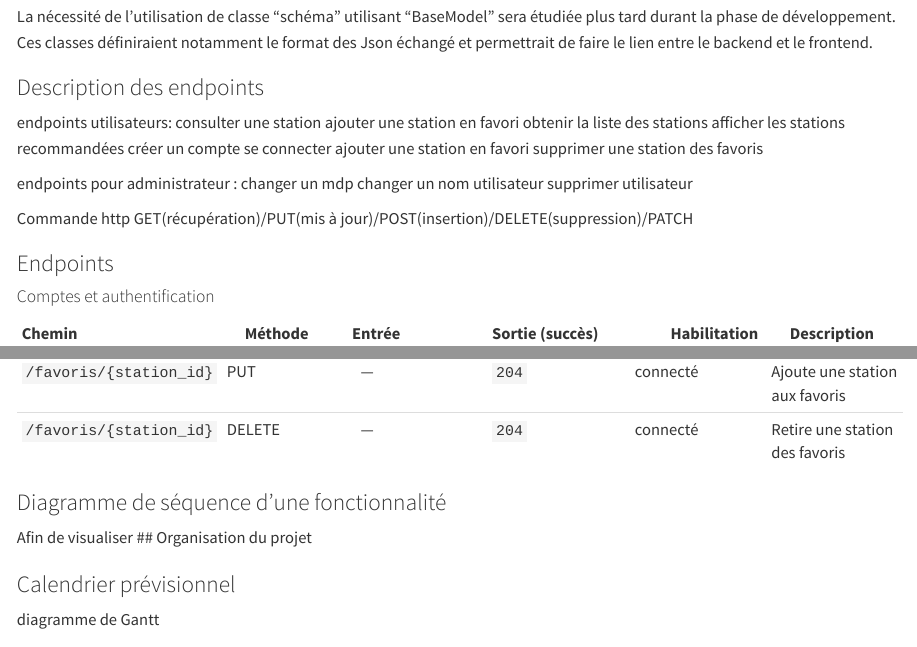
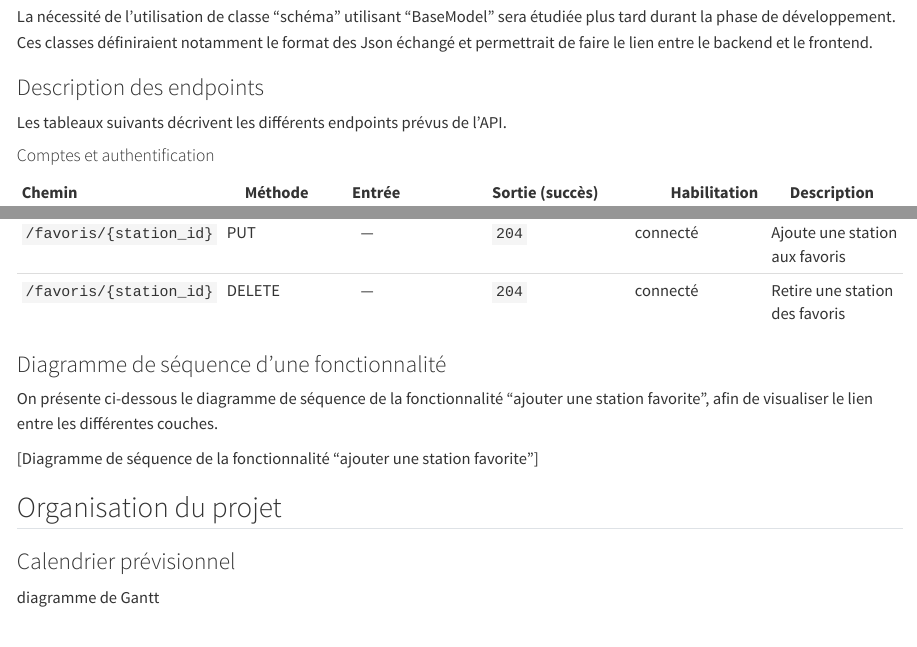
Before and after one commit to Eddboy-ensai/ensai-it-project-2a-team14, a Quarto document (doc/rapport_analyse/rapport_analyse.qmd): the page in a window 1100 px wide, from 5830 px down, and a second part further down, joined at a grey line. Rendered offline with R 4.5, knitr and Pandoc in place of Quarto, with nearby package versions.

Commit message:
mise en forme

```diff
--- a/doc/rapport_analyse/rapport_analyse.qmd
+++ b/doc/rapport_analyse/rapport_analyse.qmd
@@ -137,25 +137,7 @@ La nécessité de l'utilisation de classe "schéma" utilisant "BaseModel" sera
 
 ### Description des endpoints
 
-endpoints utilisateurs:
-consulter une station
-ajouter une station en favori
-obtenir la liste des stations
-afficher les stations recommandées
-créer un compte
-se connecter
-ajouter une station en favori
-supprimer une station des favoris
-
-
-endpoints pour administrateur :
-changer un mdp
-changer un nom utilisateur
-supprimer utilisateur
-
-Commande http GET(récupération)/PUT(mis à jour)/POST(insertion)/DELETE(suppression)/PATCH
-
-### Endpoints
+Les tableaux suivants décrivent les différents endpoints prévus de l'API.
 
 #### Comptes et authentification
 
@@ -188,7 +170,10 @@ Commande http GET(récupération)/PUT(mis à jour)/POST(insertion)/DELETE(suppre
 
 ### Diagramme de séquence d'une fonctionnalité
 
-Afin de visualiser
+On présente ci-dessous le diagramme de séquence de la fonctionnalité "ajouter une station favorite", afin de visualiser le lien entre les différentes couches.
+
+[Diagramme de séquence de la fonctionnalité "ajouter une station favorite"]
+
 ## Organisation du projet
 
 ### Calendrier prévisionnel
```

____________

_Exercise aim_
Would you restate the records above word for word and exclude the pictures?

_Solution for this task_
Before and after one commit to Eddboy-ensai/ensai-it-project-2a-team14, a Quarto document (doc/rapport_analyse/rapport_analyse.qmd): the page in a window 1100 px wide, from 5830 px down, and a second part further down, joined at a grey line. Rendered offline with R 4.5, knitr and Pandoc in place of Quarto, with nearby package versions.

Commit message:
mise en forme

```diff
--- a/doc/rapport_analyse/rapport_analyse.qmd
+++ b/doc/rapport_analyse/rapport_analyse.qmd
@@ -137,25 +137,7 @@ La nécessité de l'utilisation de classe "schéma" utilisant "BaseModel" sera
 
 ### Description des endpoints
 
-endpoints utilisateurs:
-consulter une station
-ajouter une station en favori
-obtenir la liste des stations
-afficher les stations recommandées
-créer un compte
-se connecter
-ajouter une station en favori
-supprimer une station des favoris
-
-
-endpoints pour administrateur :
-changer un mdp
-changer un nom utilisateur
-supprimer utilisateur
-
-Commande http GET(récupération)/PUT(mis à jour)/POST(insertion)/DELETE(suppression)/PATCH
-
-### Endpoints
+Les tableaux suivants décrivent les différents endpoints prévus de l'API.
 
 #### Comptes et authentification
 
@@ -188,7 +170,10 @@ Commande http GET(récupération)/PUT(mis à jour)/POST(insertion)/DELETE(suppre
 
 ### Diagramme de séquence d'une fonctionnalité
 
-Afin de visualiser
+On présente ci-dessous le diagramme de séquence de la fonctionnalité "ajouter une station favorite", afin de visualiser le lien entre les différentes couches.
+
+[Diagramme de séquence de la fonctionnalité "ajouter une station favorite"]
+
 ## Organisation du projet
 
 ### Calendrier prévisionnel
```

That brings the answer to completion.